Penta-graphene a new form of carbon for chemistry and nanotechnology

Posted by Jim Lewis on February 4th, 2015

Computational simulations demonstrate that pentagonal tiling to give a variant of graphene based on pentagons rather than on hexagons is dynamically, thermally, and mechanically stable.

Adding layer to a piezoelectric nanostructure increases output voltage

Posted by Jim Lewis on February 3rd, 2015

Applications of nanotechnology to wearable electronics and other portable devices will benefit from the discovery that adding an insulating layer to a piezoelectric nanostructure increases the output voltage by up to 200 times.

Simple nanotechnology modification of alumina surface discourages bacteria

Posted by Jim Lewis on February 2nd, 2015

A simple method of producing nanoporous alumina surface discourages bacteria from attaching and forming biofilms, with potential applications in medicine, dentistry, and food processing.

A tunable hinge joint for DNA nanotechnology

Posted by Jim Lewis on January 31st, 2015

Variable length single-stranded DNA springs determine how far a hinge of double-stranded DNA joining two stiff sections of DNA origami can bend.

Structural DNA nanotechnology with programmed motions

Posted by Jim Lewis on January 28th, 2015

Scaffolded DNA origami is combined with hinges of single- or double-stranded DNA to built simple machines parts that have been combined to program simple to complex motions.

What sort of abundance will nanotechnology bring?

Posted by Jim Lewis on January 11th, 2015

One example is presented of how well the meme is spreading that nanotechnology will evolve toward atomically precise manufacturing that will in turn bring forth a world of abundance.

Swarms of DNA nanorobots execute complex tasks in living animal

Posted by Jim Lewis on January 6th, 2015

Combinations of different types of DNA nanorobots, implementing different logic gates, work together to tag a specific type of cell in a living cockroach depending on the presence or absence of two protein signals.

New software reveals more molecular machine structures

Posted by Jim Lewis on December 31st, 2014

New software makes it possible to generate 3D structures of proteins without artificially incorporating metal atoms in the proteins, making it possible to study many molecular machines using data that could not previously be analyzed.

Small molecule nanorobot walks through a protein nanopore

Posted by Jim Lewis on December 30th, 2014

Among the smallest molecular robots reported so far, a walker based on phenylarsonous acid with two organic thiol ligands as feet walks through a one-nanometer-diameter protein nanopore channel by taking 0.6 nanometer steps, by thiol exchange, from one cysteine residue to the next.

Computational framework for structural DNA nanotechnology

Posted by Jim Lewis on December 27th, 2014

A more general computational framework predicts the structures of 2D and 3D-curved DNA nanostructures impossible to predict using previously available computational methods.
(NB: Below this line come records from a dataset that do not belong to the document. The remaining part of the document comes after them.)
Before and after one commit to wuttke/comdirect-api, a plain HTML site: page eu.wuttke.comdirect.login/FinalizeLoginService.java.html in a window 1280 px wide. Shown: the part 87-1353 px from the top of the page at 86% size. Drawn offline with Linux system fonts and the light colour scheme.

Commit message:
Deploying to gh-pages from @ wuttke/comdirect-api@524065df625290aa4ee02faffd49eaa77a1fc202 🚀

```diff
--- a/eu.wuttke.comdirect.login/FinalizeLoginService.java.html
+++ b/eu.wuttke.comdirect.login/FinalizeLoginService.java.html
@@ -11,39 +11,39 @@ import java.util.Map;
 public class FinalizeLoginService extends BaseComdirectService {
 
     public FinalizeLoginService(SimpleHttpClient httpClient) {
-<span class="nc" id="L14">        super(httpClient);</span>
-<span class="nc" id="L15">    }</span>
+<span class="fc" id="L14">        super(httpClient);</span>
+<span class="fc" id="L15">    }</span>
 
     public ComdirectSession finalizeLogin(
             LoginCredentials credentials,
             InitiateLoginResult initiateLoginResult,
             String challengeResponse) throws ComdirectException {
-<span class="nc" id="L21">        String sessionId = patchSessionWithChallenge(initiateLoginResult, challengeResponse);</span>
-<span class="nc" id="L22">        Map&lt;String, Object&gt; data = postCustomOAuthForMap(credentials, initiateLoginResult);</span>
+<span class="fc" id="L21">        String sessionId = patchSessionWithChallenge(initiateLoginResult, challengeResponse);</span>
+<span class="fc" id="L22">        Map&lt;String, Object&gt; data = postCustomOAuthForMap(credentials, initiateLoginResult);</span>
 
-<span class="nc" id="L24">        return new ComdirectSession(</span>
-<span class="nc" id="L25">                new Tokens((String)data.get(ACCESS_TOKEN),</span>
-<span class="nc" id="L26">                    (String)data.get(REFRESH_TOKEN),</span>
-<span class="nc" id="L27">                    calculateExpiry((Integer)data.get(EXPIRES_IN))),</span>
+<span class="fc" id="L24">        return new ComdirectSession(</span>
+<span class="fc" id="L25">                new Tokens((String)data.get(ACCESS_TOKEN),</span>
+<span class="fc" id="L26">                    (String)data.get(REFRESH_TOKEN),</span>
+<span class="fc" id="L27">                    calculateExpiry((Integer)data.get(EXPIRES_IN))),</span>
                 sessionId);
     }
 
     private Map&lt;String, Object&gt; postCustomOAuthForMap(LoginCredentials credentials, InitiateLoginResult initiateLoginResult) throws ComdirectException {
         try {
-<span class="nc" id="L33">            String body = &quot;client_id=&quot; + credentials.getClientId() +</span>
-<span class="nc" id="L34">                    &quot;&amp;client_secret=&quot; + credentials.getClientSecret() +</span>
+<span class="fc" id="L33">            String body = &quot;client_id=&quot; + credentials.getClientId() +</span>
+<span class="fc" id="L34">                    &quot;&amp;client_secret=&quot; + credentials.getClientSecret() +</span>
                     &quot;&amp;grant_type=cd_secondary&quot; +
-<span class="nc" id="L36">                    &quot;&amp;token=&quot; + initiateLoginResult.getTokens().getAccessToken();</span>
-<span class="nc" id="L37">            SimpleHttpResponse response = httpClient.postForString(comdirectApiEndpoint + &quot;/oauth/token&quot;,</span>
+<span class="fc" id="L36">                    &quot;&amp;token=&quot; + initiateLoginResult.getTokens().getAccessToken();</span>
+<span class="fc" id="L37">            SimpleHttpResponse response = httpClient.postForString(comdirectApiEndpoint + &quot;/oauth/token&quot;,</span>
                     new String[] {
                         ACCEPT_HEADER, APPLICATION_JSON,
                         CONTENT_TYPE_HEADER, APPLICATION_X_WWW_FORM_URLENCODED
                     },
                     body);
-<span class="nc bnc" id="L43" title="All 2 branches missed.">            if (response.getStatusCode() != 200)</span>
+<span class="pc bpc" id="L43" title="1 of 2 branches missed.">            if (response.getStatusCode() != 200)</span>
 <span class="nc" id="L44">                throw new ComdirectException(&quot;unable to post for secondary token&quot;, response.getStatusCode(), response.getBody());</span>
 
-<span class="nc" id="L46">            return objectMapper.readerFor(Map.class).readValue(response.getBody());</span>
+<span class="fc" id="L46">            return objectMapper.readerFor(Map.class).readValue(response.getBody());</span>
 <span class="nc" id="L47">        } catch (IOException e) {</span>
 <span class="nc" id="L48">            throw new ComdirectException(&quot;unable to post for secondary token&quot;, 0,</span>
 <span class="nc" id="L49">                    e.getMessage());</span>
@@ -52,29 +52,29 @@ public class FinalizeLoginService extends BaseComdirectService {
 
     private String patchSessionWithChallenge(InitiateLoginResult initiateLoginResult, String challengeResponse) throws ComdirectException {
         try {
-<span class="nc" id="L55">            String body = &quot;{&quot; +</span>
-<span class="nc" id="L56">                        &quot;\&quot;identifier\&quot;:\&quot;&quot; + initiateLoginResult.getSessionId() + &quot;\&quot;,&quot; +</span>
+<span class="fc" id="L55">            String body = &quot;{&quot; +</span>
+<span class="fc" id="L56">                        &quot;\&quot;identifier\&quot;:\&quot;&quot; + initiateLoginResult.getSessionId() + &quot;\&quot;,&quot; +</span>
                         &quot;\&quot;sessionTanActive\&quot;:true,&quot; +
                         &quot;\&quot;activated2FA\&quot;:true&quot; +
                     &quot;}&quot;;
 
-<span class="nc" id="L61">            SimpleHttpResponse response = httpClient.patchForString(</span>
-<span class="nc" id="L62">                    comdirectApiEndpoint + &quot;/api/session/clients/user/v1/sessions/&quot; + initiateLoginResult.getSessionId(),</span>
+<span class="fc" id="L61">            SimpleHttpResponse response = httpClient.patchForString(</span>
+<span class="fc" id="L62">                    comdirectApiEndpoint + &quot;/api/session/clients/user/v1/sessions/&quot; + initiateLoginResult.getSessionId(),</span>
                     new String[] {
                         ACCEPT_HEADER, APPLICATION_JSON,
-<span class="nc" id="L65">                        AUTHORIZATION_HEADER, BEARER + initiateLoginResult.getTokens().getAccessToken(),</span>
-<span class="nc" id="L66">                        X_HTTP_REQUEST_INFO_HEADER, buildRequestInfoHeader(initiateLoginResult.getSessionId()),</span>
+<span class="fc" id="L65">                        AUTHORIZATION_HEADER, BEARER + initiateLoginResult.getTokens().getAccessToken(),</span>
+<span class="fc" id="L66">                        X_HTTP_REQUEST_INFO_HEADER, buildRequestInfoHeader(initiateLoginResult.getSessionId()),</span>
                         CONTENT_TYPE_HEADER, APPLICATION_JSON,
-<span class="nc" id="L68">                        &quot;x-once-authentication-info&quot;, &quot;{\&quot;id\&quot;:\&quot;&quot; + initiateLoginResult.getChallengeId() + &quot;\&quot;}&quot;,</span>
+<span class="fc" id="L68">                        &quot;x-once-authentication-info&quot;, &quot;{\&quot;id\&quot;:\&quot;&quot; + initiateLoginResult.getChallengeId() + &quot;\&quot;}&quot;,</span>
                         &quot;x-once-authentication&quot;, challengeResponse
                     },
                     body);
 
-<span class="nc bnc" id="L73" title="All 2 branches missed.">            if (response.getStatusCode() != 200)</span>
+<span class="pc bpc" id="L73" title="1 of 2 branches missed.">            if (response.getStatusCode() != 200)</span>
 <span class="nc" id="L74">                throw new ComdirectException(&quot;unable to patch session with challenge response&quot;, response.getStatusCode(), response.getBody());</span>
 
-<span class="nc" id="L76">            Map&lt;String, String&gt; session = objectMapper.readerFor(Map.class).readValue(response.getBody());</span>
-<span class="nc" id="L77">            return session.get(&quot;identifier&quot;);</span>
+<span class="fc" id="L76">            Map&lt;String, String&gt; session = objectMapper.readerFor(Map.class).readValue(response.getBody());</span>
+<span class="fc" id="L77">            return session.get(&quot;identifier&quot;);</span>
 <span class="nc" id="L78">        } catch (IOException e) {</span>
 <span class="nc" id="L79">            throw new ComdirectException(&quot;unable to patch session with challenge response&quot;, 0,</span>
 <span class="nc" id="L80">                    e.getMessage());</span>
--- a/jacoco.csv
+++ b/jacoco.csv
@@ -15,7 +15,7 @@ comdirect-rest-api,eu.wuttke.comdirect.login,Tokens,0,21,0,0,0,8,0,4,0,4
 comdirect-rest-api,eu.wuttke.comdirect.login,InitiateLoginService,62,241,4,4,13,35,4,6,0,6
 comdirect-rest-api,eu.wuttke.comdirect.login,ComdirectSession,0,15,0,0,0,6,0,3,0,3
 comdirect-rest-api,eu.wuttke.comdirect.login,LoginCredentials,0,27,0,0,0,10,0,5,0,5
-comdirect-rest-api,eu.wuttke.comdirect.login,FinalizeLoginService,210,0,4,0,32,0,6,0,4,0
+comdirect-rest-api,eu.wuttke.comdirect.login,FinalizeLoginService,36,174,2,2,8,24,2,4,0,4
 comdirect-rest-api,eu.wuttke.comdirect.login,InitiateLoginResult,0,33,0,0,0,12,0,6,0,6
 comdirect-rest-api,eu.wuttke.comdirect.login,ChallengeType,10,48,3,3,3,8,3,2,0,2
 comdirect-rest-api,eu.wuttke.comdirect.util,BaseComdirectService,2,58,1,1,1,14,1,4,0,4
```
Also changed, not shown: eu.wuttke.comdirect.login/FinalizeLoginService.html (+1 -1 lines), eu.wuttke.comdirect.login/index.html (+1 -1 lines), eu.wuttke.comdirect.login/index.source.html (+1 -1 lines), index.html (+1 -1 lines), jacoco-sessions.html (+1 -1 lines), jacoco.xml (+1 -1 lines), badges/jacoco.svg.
May lead to 3D-printing DNA nanostructures?

New way to couple carbon atoms yields novel molecular architectures

Posted by Jim Lewis on December 24th, 2014

A new strategy to form bonds between carbon atoms opens the way to a wide variety of molecular architectures that had been difficult or impossible to access using previous methods.
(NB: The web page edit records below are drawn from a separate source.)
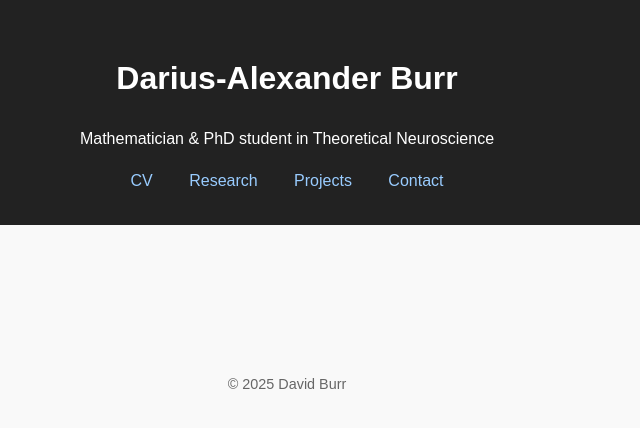
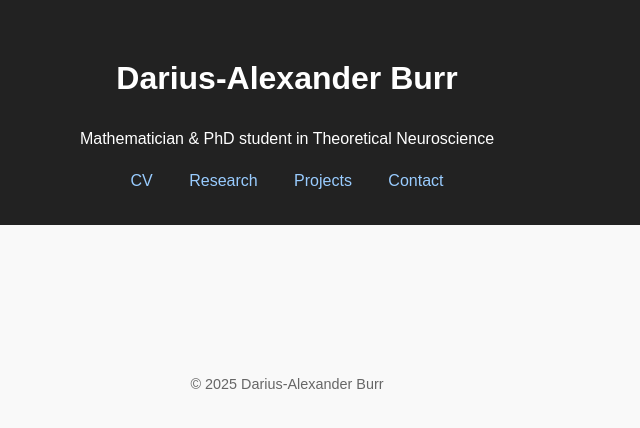
Before and after one commit to DariusBu/da-burr-site, a plain HTML site: page index.html in a window 1280 px wide. Shown: the full height of the page, 353-993 px from the left. Drawn offline with Linux system fonts and the light colour scheme.

Commit message:
Fix spelling

```diff
--- a/index.html
+++ b/index.html
@@ -27,7 +27,7 @@
   </main>
 
   <footer>
-    <p>© 2025 David Burr</p>
+    <p>© 2025 Darius-Alexander Burr</p>
   </footer>
 </body>
 </html>
```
Artificial enzymes created from building blocks not found in nature

Posted by Jim Lewis on December 22nd, 2014

Artificial enzymes have been created from nucleic acids that use synthetic molecules instead of ribose or deoxyribose sugars.